So how does one proceed from here? How can this subject, currently treated like a hot potato hurriedly passed from hand to hand, be finally addressed? Sure, inactivity will lead nowhere with time gradually doing its job and destroying everything, however rushed and inconsiderate decisions can also prove lethal. How can the perceptions or ‘label’ of a place of conflict be modified, better yet repurposed?
Here is where Hybrid Space Lab enters the discourse. Its founders, professors Elisabeth Sikiaridi and Frans Vogelaar, amongst working for multiple interdisciplinary projects all over the world, have extensively dealt with memory politics and controversial heritage while using creative processes and digitalisation.
In the case of Valle de los Caídos, instead of coming up with ‘solutions’, Hybrid Space Lab acts as a platform for discussion by organising a workshop and inviting highly skilled individuals from around the world. The twenty two participants coming from various academic and professional backgrounds such as psychoanalysts, historians, political scientists and architects, all provided their invaluable input from their own perspectives. Additionally, an important aspect of the workshop was the incorporation of both insiders’ and outsiders’ voices within the debate, to ensure a broad range of viewpoints and opinions for the subject.

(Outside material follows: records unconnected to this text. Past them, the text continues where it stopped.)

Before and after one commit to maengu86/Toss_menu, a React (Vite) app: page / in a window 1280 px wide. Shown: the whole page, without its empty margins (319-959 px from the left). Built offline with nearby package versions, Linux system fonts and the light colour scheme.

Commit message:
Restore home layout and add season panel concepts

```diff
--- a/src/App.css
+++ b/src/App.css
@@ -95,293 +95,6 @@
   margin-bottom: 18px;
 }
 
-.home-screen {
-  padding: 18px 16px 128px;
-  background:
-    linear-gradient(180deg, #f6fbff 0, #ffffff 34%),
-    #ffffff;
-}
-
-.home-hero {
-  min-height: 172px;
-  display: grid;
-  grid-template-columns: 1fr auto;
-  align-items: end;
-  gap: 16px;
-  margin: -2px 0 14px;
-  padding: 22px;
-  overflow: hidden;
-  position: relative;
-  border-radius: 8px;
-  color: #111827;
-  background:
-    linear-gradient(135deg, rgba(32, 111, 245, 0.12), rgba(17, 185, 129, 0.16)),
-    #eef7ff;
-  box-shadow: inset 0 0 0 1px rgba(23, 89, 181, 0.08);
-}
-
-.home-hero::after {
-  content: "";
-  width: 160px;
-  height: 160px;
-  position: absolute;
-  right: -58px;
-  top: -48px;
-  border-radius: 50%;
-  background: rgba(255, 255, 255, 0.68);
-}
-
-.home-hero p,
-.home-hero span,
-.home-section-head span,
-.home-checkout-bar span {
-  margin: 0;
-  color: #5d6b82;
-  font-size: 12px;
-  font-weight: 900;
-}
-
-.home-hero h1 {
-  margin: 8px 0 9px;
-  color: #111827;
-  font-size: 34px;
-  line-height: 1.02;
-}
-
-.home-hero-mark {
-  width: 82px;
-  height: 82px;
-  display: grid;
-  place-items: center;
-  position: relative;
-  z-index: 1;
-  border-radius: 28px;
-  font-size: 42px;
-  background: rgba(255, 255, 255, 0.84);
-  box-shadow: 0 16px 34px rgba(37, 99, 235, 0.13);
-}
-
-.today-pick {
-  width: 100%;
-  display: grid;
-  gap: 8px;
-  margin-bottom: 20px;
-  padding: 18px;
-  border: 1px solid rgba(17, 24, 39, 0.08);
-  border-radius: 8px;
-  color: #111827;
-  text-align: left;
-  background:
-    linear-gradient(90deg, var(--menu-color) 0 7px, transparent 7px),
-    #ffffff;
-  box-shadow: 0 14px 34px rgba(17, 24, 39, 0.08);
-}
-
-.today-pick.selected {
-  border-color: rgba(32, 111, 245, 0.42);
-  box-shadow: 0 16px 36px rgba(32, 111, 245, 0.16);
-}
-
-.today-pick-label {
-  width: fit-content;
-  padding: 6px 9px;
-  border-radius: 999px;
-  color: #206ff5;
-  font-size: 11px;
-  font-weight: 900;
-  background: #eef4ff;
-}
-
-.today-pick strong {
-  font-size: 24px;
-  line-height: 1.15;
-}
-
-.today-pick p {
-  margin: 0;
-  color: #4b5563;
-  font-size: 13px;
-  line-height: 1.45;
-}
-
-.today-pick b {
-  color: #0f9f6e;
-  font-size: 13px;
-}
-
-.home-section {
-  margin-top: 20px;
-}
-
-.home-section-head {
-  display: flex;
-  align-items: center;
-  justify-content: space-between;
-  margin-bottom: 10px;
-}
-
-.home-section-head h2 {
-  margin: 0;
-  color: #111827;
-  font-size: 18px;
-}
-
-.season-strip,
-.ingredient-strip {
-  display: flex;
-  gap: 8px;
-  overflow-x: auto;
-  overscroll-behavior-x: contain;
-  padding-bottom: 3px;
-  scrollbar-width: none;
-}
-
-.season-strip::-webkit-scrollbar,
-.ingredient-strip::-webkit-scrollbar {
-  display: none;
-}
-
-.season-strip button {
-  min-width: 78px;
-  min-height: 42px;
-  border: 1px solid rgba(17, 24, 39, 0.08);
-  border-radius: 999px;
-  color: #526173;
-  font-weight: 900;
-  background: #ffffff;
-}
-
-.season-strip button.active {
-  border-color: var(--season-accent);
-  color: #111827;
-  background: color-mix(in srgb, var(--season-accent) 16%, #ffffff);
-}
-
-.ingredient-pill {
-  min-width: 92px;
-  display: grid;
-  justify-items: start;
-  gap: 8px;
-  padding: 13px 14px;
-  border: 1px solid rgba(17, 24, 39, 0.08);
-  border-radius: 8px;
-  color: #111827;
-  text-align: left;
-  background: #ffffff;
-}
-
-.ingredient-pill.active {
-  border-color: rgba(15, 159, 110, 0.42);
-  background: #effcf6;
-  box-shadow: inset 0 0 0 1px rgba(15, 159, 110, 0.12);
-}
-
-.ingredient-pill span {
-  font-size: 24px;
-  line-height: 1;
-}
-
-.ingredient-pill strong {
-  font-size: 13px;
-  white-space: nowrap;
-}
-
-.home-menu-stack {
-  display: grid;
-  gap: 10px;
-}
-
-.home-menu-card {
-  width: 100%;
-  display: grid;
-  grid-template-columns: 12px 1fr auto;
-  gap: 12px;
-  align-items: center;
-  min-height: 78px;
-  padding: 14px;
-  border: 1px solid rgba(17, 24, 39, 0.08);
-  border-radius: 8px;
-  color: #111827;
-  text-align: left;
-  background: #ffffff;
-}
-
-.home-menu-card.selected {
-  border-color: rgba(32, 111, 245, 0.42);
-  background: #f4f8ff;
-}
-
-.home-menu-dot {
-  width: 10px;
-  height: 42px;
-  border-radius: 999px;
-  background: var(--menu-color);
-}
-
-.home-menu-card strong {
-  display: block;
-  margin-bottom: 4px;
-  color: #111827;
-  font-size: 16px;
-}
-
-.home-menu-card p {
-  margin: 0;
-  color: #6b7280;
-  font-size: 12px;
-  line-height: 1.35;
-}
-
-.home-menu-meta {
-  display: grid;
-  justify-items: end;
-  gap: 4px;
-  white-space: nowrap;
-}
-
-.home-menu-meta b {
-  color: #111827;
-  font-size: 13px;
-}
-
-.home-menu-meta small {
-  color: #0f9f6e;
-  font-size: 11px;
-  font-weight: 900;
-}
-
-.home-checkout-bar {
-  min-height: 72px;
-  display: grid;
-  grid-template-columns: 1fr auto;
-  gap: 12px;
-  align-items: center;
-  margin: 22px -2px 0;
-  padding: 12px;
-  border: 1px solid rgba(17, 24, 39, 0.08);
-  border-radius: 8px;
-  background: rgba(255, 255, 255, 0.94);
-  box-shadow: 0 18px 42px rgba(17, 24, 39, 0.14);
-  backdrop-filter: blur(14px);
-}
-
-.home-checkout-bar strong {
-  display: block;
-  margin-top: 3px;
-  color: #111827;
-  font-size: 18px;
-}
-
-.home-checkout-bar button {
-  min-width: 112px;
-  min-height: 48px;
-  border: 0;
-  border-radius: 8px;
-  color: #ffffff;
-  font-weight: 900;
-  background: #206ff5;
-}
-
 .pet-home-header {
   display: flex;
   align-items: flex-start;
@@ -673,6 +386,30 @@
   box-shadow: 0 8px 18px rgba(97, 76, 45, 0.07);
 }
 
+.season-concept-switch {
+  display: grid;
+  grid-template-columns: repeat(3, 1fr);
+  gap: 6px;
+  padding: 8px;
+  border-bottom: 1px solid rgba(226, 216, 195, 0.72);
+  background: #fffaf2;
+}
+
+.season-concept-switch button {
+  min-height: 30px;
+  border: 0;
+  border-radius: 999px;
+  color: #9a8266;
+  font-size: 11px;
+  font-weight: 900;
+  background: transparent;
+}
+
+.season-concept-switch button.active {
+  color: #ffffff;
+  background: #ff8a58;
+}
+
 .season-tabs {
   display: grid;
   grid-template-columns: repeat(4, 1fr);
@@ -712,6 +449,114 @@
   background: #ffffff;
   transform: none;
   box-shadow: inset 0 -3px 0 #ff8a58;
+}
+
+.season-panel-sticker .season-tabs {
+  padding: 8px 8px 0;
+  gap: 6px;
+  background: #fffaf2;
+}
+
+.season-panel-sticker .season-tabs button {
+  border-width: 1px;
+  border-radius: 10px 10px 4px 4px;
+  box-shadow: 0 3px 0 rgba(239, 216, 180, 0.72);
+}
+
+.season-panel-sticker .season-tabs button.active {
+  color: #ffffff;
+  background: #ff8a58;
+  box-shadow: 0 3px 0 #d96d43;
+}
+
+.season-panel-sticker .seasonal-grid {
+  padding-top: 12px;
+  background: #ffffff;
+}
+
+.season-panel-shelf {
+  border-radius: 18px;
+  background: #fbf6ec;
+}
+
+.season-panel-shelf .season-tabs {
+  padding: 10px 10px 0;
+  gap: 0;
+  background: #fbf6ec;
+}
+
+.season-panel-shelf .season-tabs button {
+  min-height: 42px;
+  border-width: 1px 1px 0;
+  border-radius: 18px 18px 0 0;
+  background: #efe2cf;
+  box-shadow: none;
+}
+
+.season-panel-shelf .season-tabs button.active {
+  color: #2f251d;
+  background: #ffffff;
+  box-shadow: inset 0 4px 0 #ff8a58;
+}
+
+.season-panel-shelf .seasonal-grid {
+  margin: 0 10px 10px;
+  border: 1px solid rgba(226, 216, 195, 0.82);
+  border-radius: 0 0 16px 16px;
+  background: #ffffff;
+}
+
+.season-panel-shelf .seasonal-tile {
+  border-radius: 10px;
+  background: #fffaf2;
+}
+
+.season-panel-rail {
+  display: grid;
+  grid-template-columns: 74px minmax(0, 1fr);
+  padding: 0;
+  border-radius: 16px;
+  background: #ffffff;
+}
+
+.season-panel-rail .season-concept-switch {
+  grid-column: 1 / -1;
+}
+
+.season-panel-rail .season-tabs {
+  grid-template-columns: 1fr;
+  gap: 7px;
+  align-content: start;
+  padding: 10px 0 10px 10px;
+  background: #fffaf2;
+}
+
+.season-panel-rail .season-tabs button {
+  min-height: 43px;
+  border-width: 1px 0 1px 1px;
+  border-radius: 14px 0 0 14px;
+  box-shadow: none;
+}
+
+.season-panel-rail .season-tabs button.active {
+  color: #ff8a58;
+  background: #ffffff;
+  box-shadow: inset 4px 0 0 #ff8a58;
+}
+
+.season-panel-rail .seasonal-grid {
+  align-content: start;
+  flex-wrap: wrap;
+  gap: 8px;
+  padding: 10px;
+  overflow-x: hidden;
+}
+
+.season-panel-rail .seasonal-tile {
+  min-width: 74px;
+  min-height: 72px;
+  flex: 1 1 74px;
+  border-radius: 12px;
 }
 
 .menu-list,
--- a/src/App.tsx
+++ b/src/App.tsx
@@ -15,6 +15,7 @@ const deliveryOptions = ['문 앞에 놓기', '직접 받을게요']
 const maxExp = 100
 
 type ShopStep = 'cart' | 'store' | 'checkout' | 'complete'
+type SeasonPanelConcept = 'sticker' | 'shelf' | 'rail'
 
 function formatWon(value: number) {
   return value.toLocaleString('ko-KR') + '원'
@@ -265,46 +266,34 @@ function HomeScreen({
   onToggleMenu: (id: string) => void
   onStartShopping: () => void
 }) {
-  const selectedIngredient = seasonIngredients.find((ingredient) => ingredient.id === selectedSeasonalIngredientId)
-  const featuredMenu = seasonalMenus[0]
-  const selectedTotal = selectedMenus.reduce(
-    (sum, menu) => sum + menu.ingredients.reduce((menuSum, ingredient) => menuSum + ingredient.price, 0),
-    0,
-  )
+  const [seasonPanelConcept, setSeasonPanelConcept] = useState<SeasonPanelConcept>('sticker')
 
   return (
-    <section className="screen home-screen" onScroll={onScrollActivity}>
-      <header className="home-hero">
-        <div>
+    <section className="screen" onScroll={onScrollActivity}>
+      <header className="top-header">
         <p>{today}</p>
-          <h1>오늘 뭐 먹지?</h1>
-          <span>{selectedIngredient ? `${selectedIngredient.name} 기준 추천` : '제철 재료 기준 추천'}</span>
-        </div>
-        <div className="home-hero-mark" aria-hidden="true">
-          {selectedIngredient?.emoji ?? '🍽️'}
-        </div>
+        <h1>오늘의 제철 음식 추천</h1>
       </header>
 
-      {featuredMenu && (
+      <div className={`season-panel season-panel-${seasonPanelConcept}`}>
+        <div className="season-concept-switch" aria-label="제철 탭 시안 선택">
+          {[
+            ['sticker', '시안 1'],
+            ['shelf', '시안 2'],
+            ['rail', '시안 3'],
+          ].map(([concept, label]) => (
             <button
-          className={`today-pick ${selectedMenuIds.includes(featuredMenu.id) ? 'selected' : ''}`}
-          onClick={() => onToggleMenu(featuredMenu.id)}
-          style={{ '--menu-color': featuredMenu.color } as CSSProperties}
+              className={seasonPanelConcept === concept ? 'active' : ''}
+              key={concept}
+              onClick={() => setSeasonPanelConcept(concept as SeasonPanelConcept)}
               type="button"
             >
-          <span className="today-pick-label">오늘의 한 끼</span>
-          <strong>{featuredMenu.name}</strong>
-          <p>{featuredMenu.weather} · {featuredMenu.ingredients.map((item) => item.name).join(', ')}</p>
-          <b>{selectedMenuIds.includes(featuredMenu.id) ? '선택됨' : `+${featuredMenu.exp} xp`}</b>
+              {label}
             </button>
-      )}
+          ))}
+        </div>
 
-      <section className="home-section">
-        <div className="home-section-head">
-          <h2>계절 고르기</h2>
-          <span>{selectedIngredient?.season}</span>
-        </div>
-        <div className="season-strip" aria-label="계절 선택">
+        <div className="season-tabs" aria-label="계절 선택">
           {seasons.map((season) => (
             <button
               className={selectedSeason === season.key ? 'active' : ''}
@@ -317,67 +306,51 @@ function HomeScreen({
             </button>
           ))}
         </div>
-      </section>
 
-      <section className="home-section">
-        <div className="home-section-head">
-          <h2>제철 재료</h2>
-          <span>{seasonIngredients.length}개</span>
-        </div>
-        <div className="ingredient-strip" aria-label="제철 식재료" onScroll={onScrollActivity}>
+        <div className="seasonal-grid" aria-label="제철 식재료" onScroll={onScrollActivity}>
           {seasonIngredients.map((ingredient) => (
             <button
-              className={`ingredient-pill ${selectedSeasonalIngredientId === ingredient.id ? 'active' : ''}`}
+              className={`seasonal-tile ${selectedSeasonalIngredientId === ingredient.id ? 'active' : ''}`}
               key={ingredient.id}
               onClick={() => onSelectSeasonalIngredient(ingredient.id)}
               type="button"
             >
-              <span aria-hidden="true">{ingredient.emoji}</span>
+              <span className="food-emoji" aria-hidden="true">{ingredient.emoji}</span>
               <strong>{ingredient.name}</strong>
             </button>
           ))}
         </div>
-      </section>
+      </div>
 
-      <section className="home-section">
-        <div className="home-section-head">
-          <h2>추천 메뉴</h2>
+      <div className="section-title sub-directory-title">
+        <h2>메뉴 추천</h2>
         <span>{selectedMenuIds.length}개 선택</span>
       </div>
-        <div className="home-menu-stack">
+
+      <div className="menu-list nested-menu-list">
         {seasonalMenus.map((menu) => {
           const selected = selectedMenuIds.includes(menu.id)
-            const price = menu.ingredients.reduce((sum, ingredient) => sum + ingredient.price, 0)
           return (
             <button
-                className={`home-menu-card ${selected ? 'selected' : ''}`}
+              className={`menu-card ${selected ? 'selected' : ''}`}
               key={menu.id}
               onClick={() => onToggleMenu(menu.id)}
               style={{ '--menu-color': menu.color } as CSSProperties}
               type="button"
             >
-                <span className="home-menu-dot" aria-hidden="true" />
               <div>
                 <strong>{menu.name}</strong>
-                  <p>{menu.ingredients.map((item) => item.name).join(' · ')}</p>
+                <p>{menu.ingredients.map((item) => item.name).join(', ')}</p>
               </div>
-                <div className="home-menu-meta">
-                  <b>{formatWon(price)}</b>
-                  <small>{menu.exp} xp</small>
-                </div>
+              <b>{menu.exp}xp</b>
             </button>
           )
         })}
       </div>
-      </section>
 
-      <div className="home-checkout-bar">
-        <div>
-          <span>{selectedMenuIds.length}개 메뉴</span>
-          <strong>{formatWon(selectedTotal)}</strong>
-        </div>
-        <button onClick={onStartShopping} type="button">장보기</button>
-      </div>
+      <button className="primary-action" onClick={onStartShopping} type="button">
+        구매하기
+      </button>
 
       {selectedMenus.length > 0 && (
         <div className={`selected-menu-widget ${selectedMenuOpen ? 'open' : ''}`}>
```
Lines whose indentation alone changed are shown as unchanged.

The international Deep Space: Re-signifying Valle de los Caídos workshop, which took place this past October in Madrid, included an extensive guided tour of the site followed by two days of lectures on issues concerning similar, politically tense situations such as the Demilitarised Zone (DMZ) between North and South Korea, and the New Dimensions in Testimony project, which developed the ability to present Holocaust survivor stories in an interactive conversational format, preserving their stories for future generations. Simultaneously, the two-day workshop involved intense discussions and proposals on the monument’s future visions through digital and technological tools.
Sikiaridi, the event co-organiser, argues that ‘the digital layer functions inclusively, enabling the integration of sidelined voices within the vision of a polyphonic monument and paving the way from recognition to reconciliation.’ Digital methods allow for a more holistic view in terms of history without physical intervention, approaching the discourse in a meticulous and inclusive manner. For example, the visualisation of the barracks used to house the convicted along the path leading to the Valle, provides a different perspective, resurfacing the voices that no longer have a physical presence.
The workshop proved that artistic interventions can fruitfully develop by incorporating multiple ‘sides’ and experts within a structured debate, rather than implementing top-down, anonymous and third party decision-making. This research method can prove incredibly beneficial for the tools of analysis on any sort of controversial grounds. It can therefore assist in resolving such issues as democratically as possible in a kind of trial-and-error manner, having a clear idea on how the place would be perceived prior to its actual transformation.
We live in a world where the veracity of democratic governments depends on the latter’s ability to deal and respect controversial matters. Without a thoroughly thought solution, the nation’s (or culture’s) representatives are automatically put into question. Prosperous societies advocating for democracy can only go forward with solid — meaning respecting and controversy-addressing — foundations.